-------- SOURCE MATERIAL

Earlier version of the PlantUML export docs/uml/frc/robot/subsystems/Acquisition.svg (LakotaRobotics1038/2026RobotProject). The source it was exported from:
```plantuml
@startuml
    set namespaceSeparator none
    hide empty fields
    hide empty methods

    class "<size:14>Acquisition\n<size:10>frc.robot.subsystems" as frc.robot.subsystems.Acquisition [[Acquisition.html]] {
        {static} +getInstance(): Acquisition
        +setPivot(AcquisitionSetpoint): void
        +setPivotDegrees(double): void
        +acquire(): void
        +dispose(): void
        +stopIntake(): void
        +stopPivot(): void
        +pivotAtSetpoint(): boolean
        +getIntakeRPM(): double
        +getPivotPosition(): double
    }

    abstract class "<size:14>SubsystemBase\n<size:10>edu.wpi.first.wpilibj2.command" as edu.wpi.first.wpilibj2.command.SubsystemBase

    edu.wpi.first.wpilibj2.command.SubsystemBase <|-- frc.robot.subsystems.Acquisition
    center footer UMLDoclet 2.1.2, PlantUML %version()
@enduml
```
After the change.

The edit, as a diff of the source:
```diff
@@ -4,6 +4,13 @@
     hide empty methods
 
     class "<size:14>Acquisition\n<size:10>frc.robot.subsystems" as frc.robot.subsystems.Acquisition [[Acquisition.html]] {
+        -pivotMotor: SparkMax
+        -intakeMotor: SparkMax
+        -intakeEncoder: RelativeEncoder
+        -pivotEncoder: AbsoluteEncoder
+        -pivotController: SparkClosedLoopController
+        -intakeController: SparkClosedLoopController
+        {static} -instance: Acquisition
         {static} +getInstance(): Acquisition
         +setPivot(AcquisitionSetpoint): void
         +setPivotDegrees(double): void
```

----------------

• _ABOUT THIS TASK_:
Write out all the entries once more, exactly.

• _RESULT_:
Earlier version of the PlantUML export docs/uml/frc/robot/subsystems/Acquisition.svg (LakotaRobotics1038/2026RobotProject). The source it was exported from:
```plantuml
@startuml
    set namespaceSeparator none
    hide empty fields
    hide empty methods

    class "<size:14>Acquisition\n<size:10>frc.robot.subsystems" as frc.robot.subsystems.Acquisition [[Acquisition.html]] {
        {static} +getInstance(): Acquisition
        +setPivot(AcquisitionSetpoint): void
        +setPivotDegrees(double): void
        +acquire(): void
        +dispose(): void
        +stopIntake(): void
        +stopPivot(): void
        +pivotAtSetpoint(): boolean
        +getIntakeRPM(): double
        +getPivotPosition(): double
    }

    abstract class "<size:14>SubsystemBase\n<size:10>edu.wpi.first.wpilibj2.command" as edu.wpi.first.wpilibj2.command.SubsystemBase

    edu.wpi.first.wpilibj2.command.SubsystemBase <|-- frc.robot.subsystems.Acquisition
    center footer UMLDoclet 2.1.2, PlantUML %version()
@enduml
```
After the change.

The edit, as a diff of the source:
```diff
@@ -4,6 +4,13 @@
     hide empty methods
 
     class "<size:14>Acquisition\n<size:10>frc.robot.subsystems" as frc.robot.subsystems.Acquisition [[Acquisition.html]] {
+        -pivotMotor: SparkMax
+        -intakeMotor: SparkMax
+        -intakeEncoder: RelativeEncoder
+        -pivotEncoder: AbsoluteEncoder
+        -pivotController: SparkClosedLoopController
+        -intakeController: SparkClosedLoopController
+        {static} -instance: Acquisition
         {static} +getInstance(): Acquisition
         +setPivot(AcquisitionSetpoint): void
         +setPivotDegrees(double): void
```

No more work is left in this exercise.